Brussels – SWIFT’s RMB Tracker shows that RMB value weight as currency used for payments exchanged with China and Hong Kong within Asia increased by 327% between April 2012 and April 2015. This impressive increase over the past three year propelled the Chinese currency from number 5 to number 1 currency used in Asia to deal with Greater China. On average, 31% of payments in Asia with China and Hong are now made in RMB, up from 7% in April 2012. This growth is driven by the increase of RMB usage in most Asian countries to trade directly with China and Hong Kong. Over three years, most Asian countries moved from being low users (under 10% RMB) to medium users (between 10% and 50%). Out of 26 countries within the region using RMB for direct payments with China and Hong Kong, only 9 are considered as low users in 2015 compared to 19 in 2012 and 6 have now a high use of the currency.

“Asian RMB adoption is clear says Michael Moon, Head of Payments Asia-Pacific at SWIFT. Big trading partners like Singapore, Taiwan and South Korea have adopted the RMB for the majority of their payments with Greater China; Japan is now the only main partner which has not reached 10% of RMB usage. In addition, it is encouraging to notice smaller partners following the same path. Moreover, with the new appointment of three clearing centres (Malaysia, Thailand and Australia) within the region the global adoption is expected to increase even more and potentially settle for good the debate on the important role of the RMB currency within Asia Pacific as first currency to be used for payments with China and Hong Kong.
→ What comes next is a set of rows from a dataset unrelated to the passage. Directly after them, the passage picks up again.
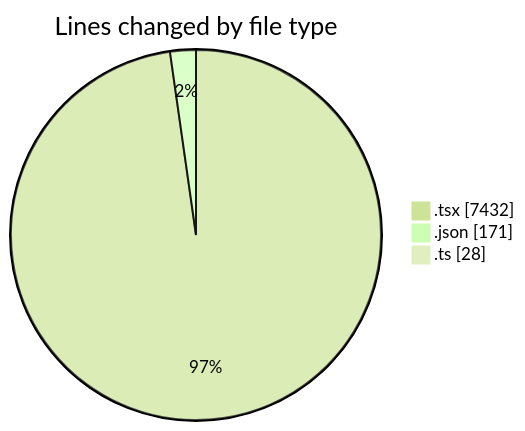
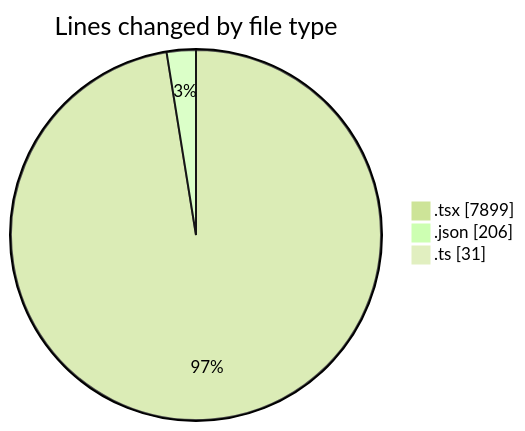
The first of 2 diagrams in 2026-11-13/broadcaster-v6-feature/README.md (momahboobian/code-tracking), drawn with Mermaid (forest theme) before and after one commit. The commit also changed other lines of this file and 1 other file, not shown here.

````diff
--- a/2026-11-13/broadcaster-v6-feature/README.md
+++ b/2026-11-13/broadcaster-v6-feature/README.md
@@ -40,7 +48,7 @@
 ```mermaid
 pie showData
 title Lines changed by file type
-".tsx" : 7432
-".json" : 171
-".ts" : 28
+".tsx" : 7899
+".json" : 206
+".ts" : 31
 ```
````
Overall, the RMB remains to its position as the fifth most active currency for global payments and accounted for 2.07% of payments worldwide. It is higher than last month even though RMB payments decreased in value by -6.7% compared to April 2015, while at a global level, all currencies decreased in value by -8.2% over the same period.